“Dreams, Data, Exhaustion, Cancer, and Care” by Anne Boyer was a book that I was not exactly looking forward to, but I felt compelled to read it because it was about cancer, because it showed the process of a woman fighting for her life, and because of its raw and tangible emotion.
Before I read the book, I had no real idea about the hardships of chemotherapy. I always wondered why some would choose to just pass away without trying to fight for their life. After all, a small chance is better than no chance, right?
But after reading this book, I understood why some would choose to not go through chemotherapy. Cancer.org lists countless side effects, some of which are fatigue, hair loss, easy bruising and bleeding, nausea and vomiting, sores and pain with swallowing, peripheral neuropathy or other nerve problems, such as numbness, tingling, pain, and skin and nail changes such as dry skin and color change.
And after reading through the book, I found countless examples of these side effects, such as nails lifting off their beds and certain procedures that Boyer had to do before a treatment to prevent such and such negative effects, preparations that for me seemed not just tedious but sometimes even painful. However, these procedures became a daily ritual for Boyer and countless others battling against cancer for their lives.
However, the entire book was not just about the sadness of cancer, nor the hopelessness of possibly never recovering, nor the resentment of the injustice that some people will have cancer while others will not.
Instead, the book incorporates all of those emotions and more, such as happiness and even hope. The author actively reaches out to doctors and other trusted health officials, and the readers can see that the author is desperately trying to find ways to recover.

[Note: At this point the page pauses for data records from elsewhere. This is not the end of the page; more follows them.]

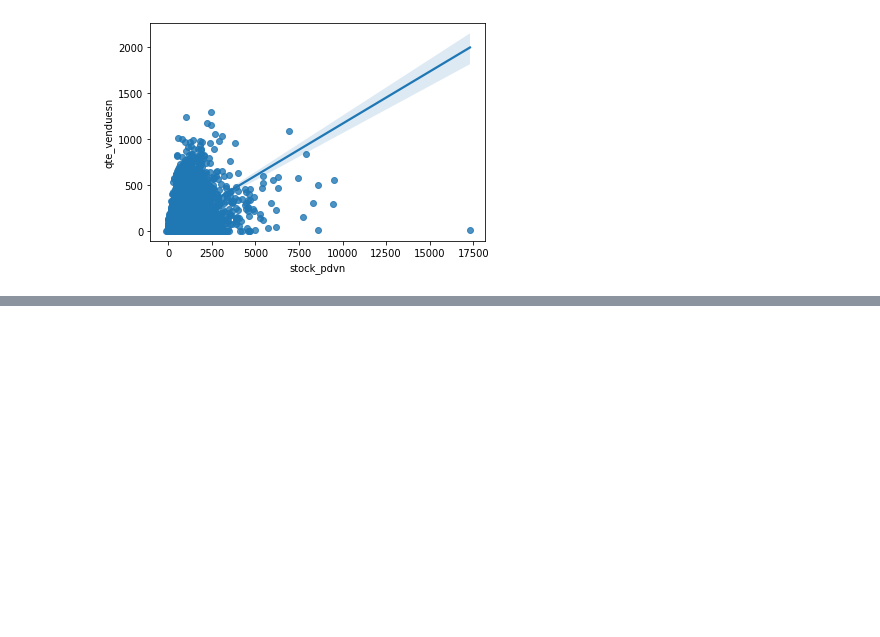
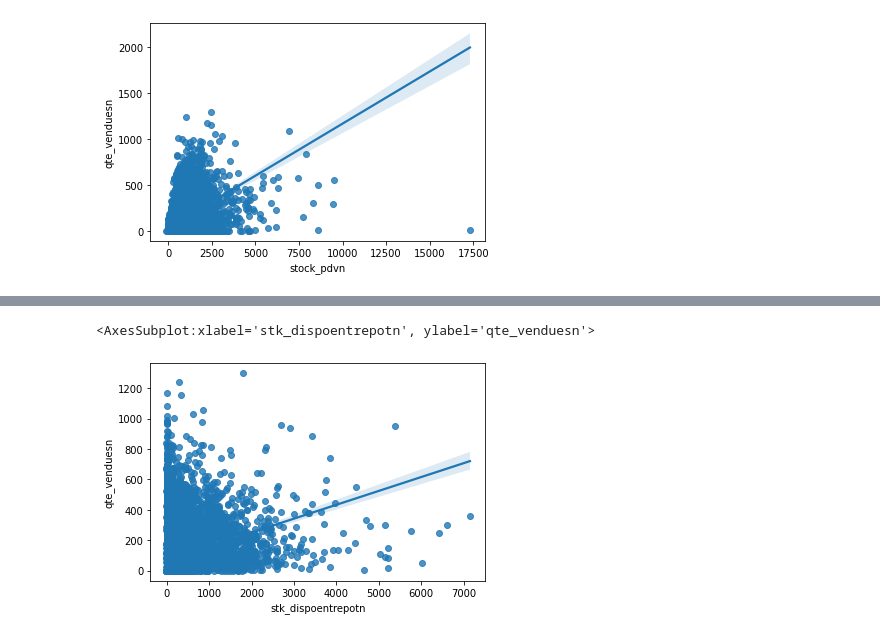
Before and after one commit to J-Cancelliere/markdown-predictions, a Jupyter notebook: notebooks/02_data_analysis.ipynb, the cells around one changed output, grey strips where cells are left out. Cells and saved outputs as stored; diff of their text form; code cells hidden in the pictures; blank space fills up the shorter version.

```diff
--- a/notebooks/02_data_analysis.ipynb
+++ b/notebooks/02_data_analysis.ipynb
@@ -103,0 +109,5 @@ sns.regplot(x="stock_pdvn",y="qte_venduesn",data=num_data)
+# %%
+sns.regplot(x="stk_dispoentrepotn",y="qte_venduesn",data=num_data)
+# %% [output]
+<AxesSubplot:xlabel='stk_dispoentrepotn', ylabel='qte_venduesn'>
+[figure, added]
```
Also changed, not shown: parts of 1 cell of this notebook.
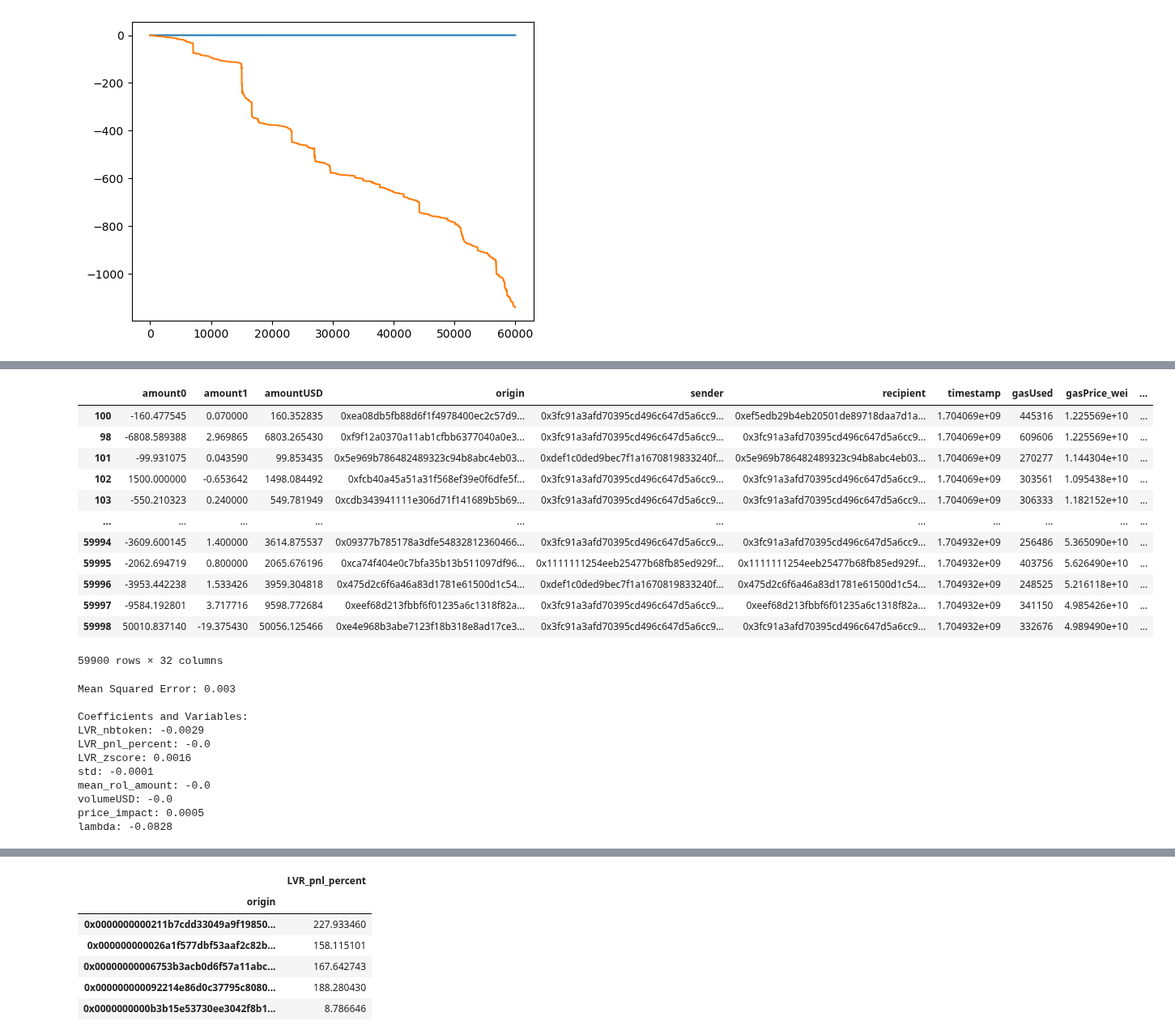
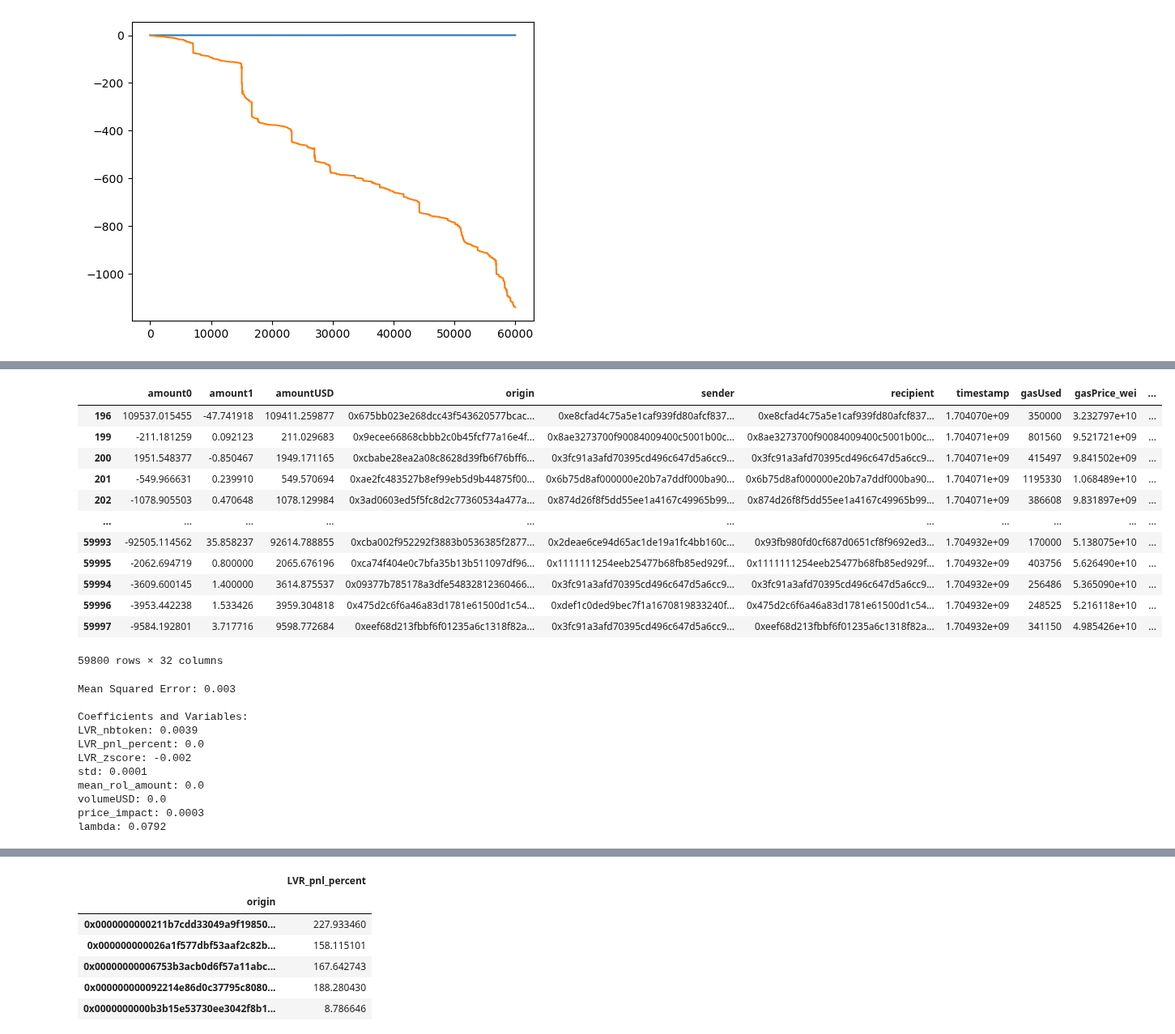
Before and after one commit to Armand-Morin/afp-berkeley-dynamic-fee-defi-amm, a Jupyter notebook: pnl_model.ipynb, the cells around one changed output, grey strips where cells are left out. Shown at 81% size. Cells and saved outputs as stored; diff of their text form; code cells hidden in the pictures.

```diff
--- a/pnl_model.ipynb
+++ b/pnl_model.ipynb
@@ -78,41 +92,46 @@ ret_pool.cumsum().plot()
 # %%
 data['time'] = pd.to_datetime(data['time'])
 data = data.sort_values('time')
 
 data['LVR_nbtoken']     = data['LVR']/data['price_dex']
-data['LVR_pnl_percent'] = (np.abs(data['LVR_clean'] * data['amountUSD']) - data['tcost_usd'])*100 / data['amountUSD']
+
+data['avg_gas'] = data['gasUsed'] * data['gasPrice_eth'].rolling(100).mean() * data['price_dex']
+
+data['arb_pnl'] = (np.abs(data['LVR_clean'] * data['amountUSD']) - (data['tcost_usd'] - data['avg_gas']))*100 / data['amountUSD']
 data['LVR_zscore']      = zscore(data['LVR'])
+
+
 
 data['std']             = data['price_dex'].rolling(100).std()
 data['mean_rol_amount'] = data['amountUSD'].rolling(10).mean()
 data['volumeUSD']       = data['amountUSD'].rolling(100).sum()
 
 # can be seen as looking ahead but in a DEX we can compute it aheat with the liquidity and the amount
 data['price_impact']    = data['price_dex'].pct_change(1).shift(-1)*100
 
 data['time_diff']           = data['time'].diff().dt.total_seconds().fillna(0)
 data['rolling_time_span']   = data['time_diff'].rolling(window=3600, min_periods=1).sum()
 data['rolling_trade_count'] = data['time'].rolling(window=3600, min_periods=1).count()
 data['lambda'] = data['rolling_trade_count'] / data['rolling_time_span']
 data['lambda'].replace([float('inf'), float('-inf'), pd.NA], 0, inplace=True)
 data = data.drop(columns=['time_diff', 'rolling_time_span', 'rolling_trade_count'])
 
-## TODO
-data['target_fee'] = -sigmoid(np.sign(data['amount1'])*data['tcost_usd']/data['amountUSD'])
+
+data['target_fee'] = -sigmoid(np.sign(data['amount1'])*data['arb_pnl'])/data['amountUSD'])
 
 data = data.dropna()
 data
 # %% [output]
 |  | amount0 | amount1 | amountUSD | origin | sender | recipient | timestamp | gasUsed | gasPrice_wei | ... |
-| 100 | -160.477545 | 0.070000 | 160.352835 | 0xea08db5fb88d6f1f4978400ec2c57d9... | 0x3fc91a3afd70395cd496c647d5a6cc9... | 0xef5edb29b4eb20501de89718daa7d1a... | 1.704069e+09 | 445316 | 1.225569e+10 | ... |
-| 98 | -6808.589388 | 2.969865 | 6803.265430 | 0xf9f12a0370a11ab1cfbb6377040a0e3... | 0x3fc91a3afd70395cd496c647d5a6cc9... | 0x3fc91a3afd70395cd496c647d5a6cc9... | 1.704069e+09 | 609606 | 1.225569e+10 | ... |
-| 101 | -99.931075 | 0.043590 | 99.853435 | 0x5e969b786482489323c94b8abc4eb03... | 0xdef1c0ded9bec7f1a1670819833240f... | 0x5e969b786482489323c94b8abc4eb03... | 1.704069e+09 | 270277 | 1.144304e+10 | ... |
-| 102 | 1500.000000 | -0.653642 | 1498.084492 | 0xfcb40a45a51a31f568ef39e0f6dfe5f... | 0x3fc91a3afd70395cd496c647d5a6cc9... | 0x3fc91a3afd70395cd496c647d5a6cc9... | 1.704069e+09 | 303561 | 1.095438e+10 | ... |
-| 103 | -550.210323 | 0.240000 | 549.781949 | 0xcdb343941111e306d71f141689b5b69... | 0x3fc91a3afd70395cd496c647d5a6cc9... | 0x3fc91a3afd70395cd496c647d5a6cc9... | 1.704069e+09 | 306333 | 1.182152e+10 | ... |
+| 196 | 109537.015455 | -47.741918 | 109411.259877 | 0x675bb023e268dcc43f543620577bcac... | 0xe8cfad4c75a5e1caf939fd80afcf837... | 0xe8cfad4c75a5e1caf939fd80afcf837... | 1.704070e+09 | 350000 | 3.232797e+10 | ... |
+| 199 | -211.181259 | 0.092123 | 211.029683 | 0x9ecee66868cbbb2c0b45fcf77a16e4f... | 0x8ae3273700f90084009400c5001b00c... | 0x8ae3273700f90084009400c5001b00c... | 1.704071e+09 | 801560 | 9.521721e+09 | ... |
+| 200 | 1951.548377 | -0.850467 | 1949.171165 | 0xcbabe28ea2a08c8628d39fb6f76bff6... | 0x3fc91a3afd70395cd496c647d5a6cc9... | 0x3fc91a3afd70395cd496c647d5a6cc9... | 1.704071e+09 | 415497 | 9.841502e+09 | ... |
+| 201 | -549.966631 | 0.239910 | 549.570694 | 0xae2fc483527b8ef99eb5d9b44875f00... | 0x6b75d8af000000e20b7a7ddf000ba90... | 0x6b75d8af000000e20b7a7ddf000ba90... | 1.704071e+09 | 1195330 | 1.068489e+10 | ... |
+| 202 | -1078.905503 | 0.470648 | 1078.129984 | 0x3ad0603ed5f5fc8d2c77360534a477a... | 0x874d26f8f5dd55ee1a4167c49965b99... | 0x874d26f8f5dd55ee1a4167c49965b99... | 1.704071e+09 | 386608 | 9.831897e+09 | ... |
 | ... | ... | ... | ... | ... | ... | ... | ... | ... | ... | ... |
+| 59993 | -92505.114562 | 35.858237 | 92614.788855 | 0xcba002f952292f3883b0536385f2877... | 0x2deae6ce94d65ac1de19a1fc4bb160c... | 0x93fb980fd0cf687d0651cf8f9692ed3... | 1.704932e+09 | 170000 | 5.138075e+10 | ... |
+| 59995 | -2062.694719 | 0.800000 | 2065.676196 | 0xca74f404e0c7bfa35b13b511097df96... | 0x1111111254eeb25477b68fb85ed929f... | 0x1111111254eeb25477b68fb85ed929f... | 1.704932e+09 | 403756 | 5.626490e+10 | ... |
 | 59994 | -3609.600145 | 1.400000 | 3614.875537 | 0x09377b785178a3dfe54832812360466... | 0x3fc91a3afd70395cd496c647d5a6cc9... | 0x3fc91a3afd70395cd496c647d5a6cc9... | 1.704932e+09 | 256486 | 5.365090e+10 | ... |
-| 59995 | -2062.694719 | 0.800000 | 2065.676196 | 0xca74f404e0c7bfa35b13b511097df96... | 0x1111111254eeb25477b68fb85ed929f... | 0x1111111254eeb25477b68fb85ed929f... | 1.704932e+09 | 403756 | 5.626490e+10 | ... |
 | 59996 | -3953.442238 | 1.533426 | 3959.304818 | 0x475d2c6f6a46a83d1781e61500d1c54... | 0xdef1c0ded9bec7f1a1670819833240f... | 0x475d2c6f6a46a83d1781e61500d1c54... | 1.704932e+09 | 248525 | 5.216118e+10 | ... |
 | 59997 | -9584.192801 | 3.717716 | 9598.772684 | 0xeef68d213fbbf6f01235a6c1318f82a... | 0x3fc91a3afd70395cd496c647d5a6cc9... | 0xeef68d213fbbf6f01235a6c1318f82a... | 1.704932e+09 | 341150 | 4.985426e+10 | ... |
-| 59998 | 50010.837140 | -19.375430 | 50056.125466 | 0xe4e968b3abe7123f18b318e8ad17ce3... | 0x3fc91a3afd70395cd496c647d5a6cc9... | 0x3fc91a3afd70395cd496c647d5a6cc9... | 1.704932e+09 | 332676 | 4.989490e+10 | ... |
-59900 rows × 32 columns
+59800 rows × 32 columns
@@ -142,11 +163,11 @@ for feature, coef in coefficients.items():
 Mean Squared Error: 0.003
 
 Coefficients and Variables:
-LVR_nbtoken: -0.0029
-LVR_pnl_percent: -0.0
-LVR_zscore: 0.0016
-std: -0.0001
-mean_rol_amount: -0.0
-volumeUSD: -0.0
-price_impact: 0.0005
-lambda: -0.0828
+LVR_nbtoken: 0.0039
+LVR_pnl_percent: 0.0
+LVR_zscore: -0.002
+std: 0.0001
+mean_rol_amount: 0.0
+volumeUSD: 0.0
+price_impact: 0.0003
+lambda: 0.0792
```
Also changed, not shown: parts of 3 cells of this notebook.
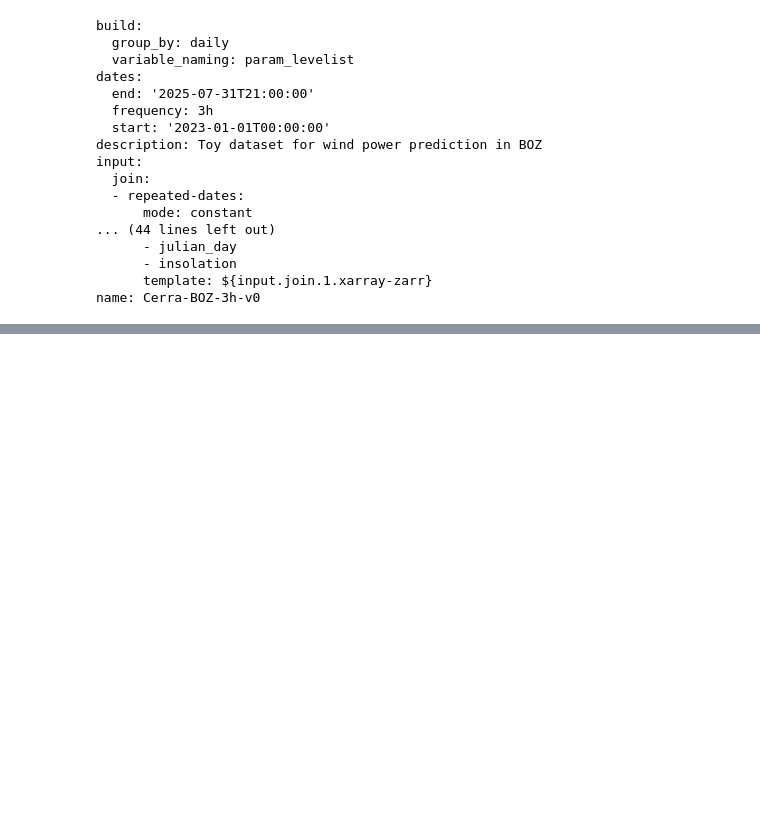
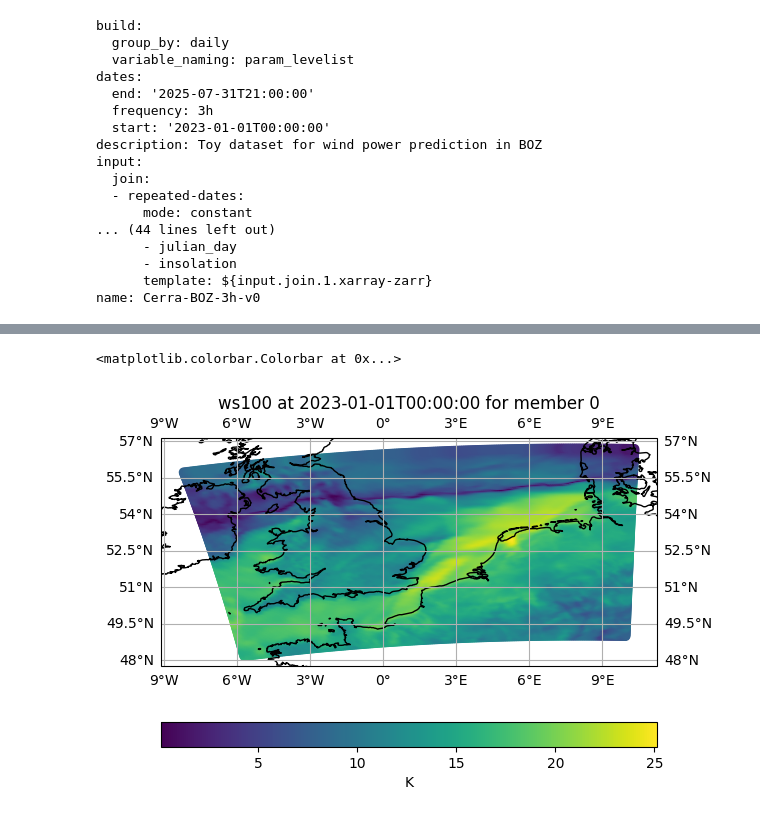
Before and after one commit to UAntwerpM4S/WindAI, a Jupyter notebook: data/AnemoiDataset.ipynb, the cells around one changed output, grey strips where cells are left out. Drawn from its saved outputs; the diff is of its cells as text; code cells hidden in the pictures; blank space fills up the shorter version.

Commit message:
finished complete Anemoi dataset

```diff
--- a/data/AnemoiDataset.ipynb
+++ b/data/AnemoiDataset.ipynb
@@ -196,7 +198,7 @@ name = recipe["name"]
 recipe_path = f"{name}.yaml"
 with open(recipe_path, 'w') as file:
     yaml.dump(recipe, file, default_flow_style=False)
-dataset_path = "Cerra_boz_Anemoi.zarr"
+dataset_path = "Cerra_boz_Anemoids.zarr"
 # %%
 #!anemoi-datasets create --overwrite {recipe_path} {dataset_path}
 # %%
@@ -221 +223,3 @@ dataset_path = "Cerra_boz_Anemoi.zarr"
 📊 Statistics ready.
+# %%
+ds_anemoi= open_dataset(dataset_path)
@@ -221,0 +250,27 @@ dataset_path = "Cerra_boz_Anemoi.zarr"
+# %%
+variable = "ws100"
+date = "2023-01-01T00:00:00"
+member = 0
+values = ds_anemoi[
+    ds_anemoi.dates_interval_to_indices(
+        start=date,
+        end=date
+    )[0],
+    ds_anemoi.name_to_index[variable],
+    member,
+    :
+]
+
+fig, ax = plt.subplots(1, 1, subplot_kw={'projection': ccrs.PlateCarree()})
+im = ax.scatter(
+    ds_anemoi.longitudes,
+    ds_anemoi.latitudes,
+    c=values,
+)
+ax.set_title(f"{variable} at {date} for member {member}")
+ax.coastlines()
+ax.gridlines(draw_labels=True)
+plt.colorbar(im, label="K", orientation="horizontal")
+# %% [output]
+<matplotlib.colorbar.Colorbar at 0x...>
+[figure, added]
```
Also changed, not shown: parts of 3 cells of this notebook, 2 other files.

What really struck me was the way that Boyer kept her book flowing in a way that I could not only easily understand but was also continuously invested and interested in reading. For example, some of her chapters were just a page, while others were ten. This may have seemed choppy, but the writing segued naturally into each chapter without breaking.
The author’s use of language also surprised me. For example, she talked about a “soft uncertainty” which for me was confusing since uncertainty is widely regarded as a confusing thing that people do not want to consider. To be uncertain about something was to be left in the dark, quite a contrast from the softness Boyer described it to have.
Perhaps this has another deeper meaning. For Boyer, uncertainty would probably seem soft compared to the harsh ravine of chemotherapy she was going to go through. Looking back in retrospect, Boyer certainly would think that not knowing was a happier time than knowing. What seemed like an arbitrary use of language turned out to have a layer of emotional pain embedded inside of it.
This is not the first instance where Boyer uses deeply layered and symbolic language. She also skillfully uses similes, such as when she stated, “In the week before chemotherapy, it is like preparing for a winter storm,” a description making it poignantly clear what an ordeal chemotherapy is.
As someone who has not gone through chemotherapy or even known someone who has, this helped me understand the flurry of getting ready, making preparations, but also the underlying dread that comes with this painful treatment.
“Dreams, Data, Exhaustion, Cancer, and Care” may not have been my first choice for an afternoon of reading, but after reading it, it gave me a strong feeling of sympathy and an acute sense of empathetic pain for cancer patients. Boyer’s successful use of figurative language and bleak descriptions of everyday life dealing with the suffering of cancer and going through chemotherapy helped me understand her journey in the fight for her life.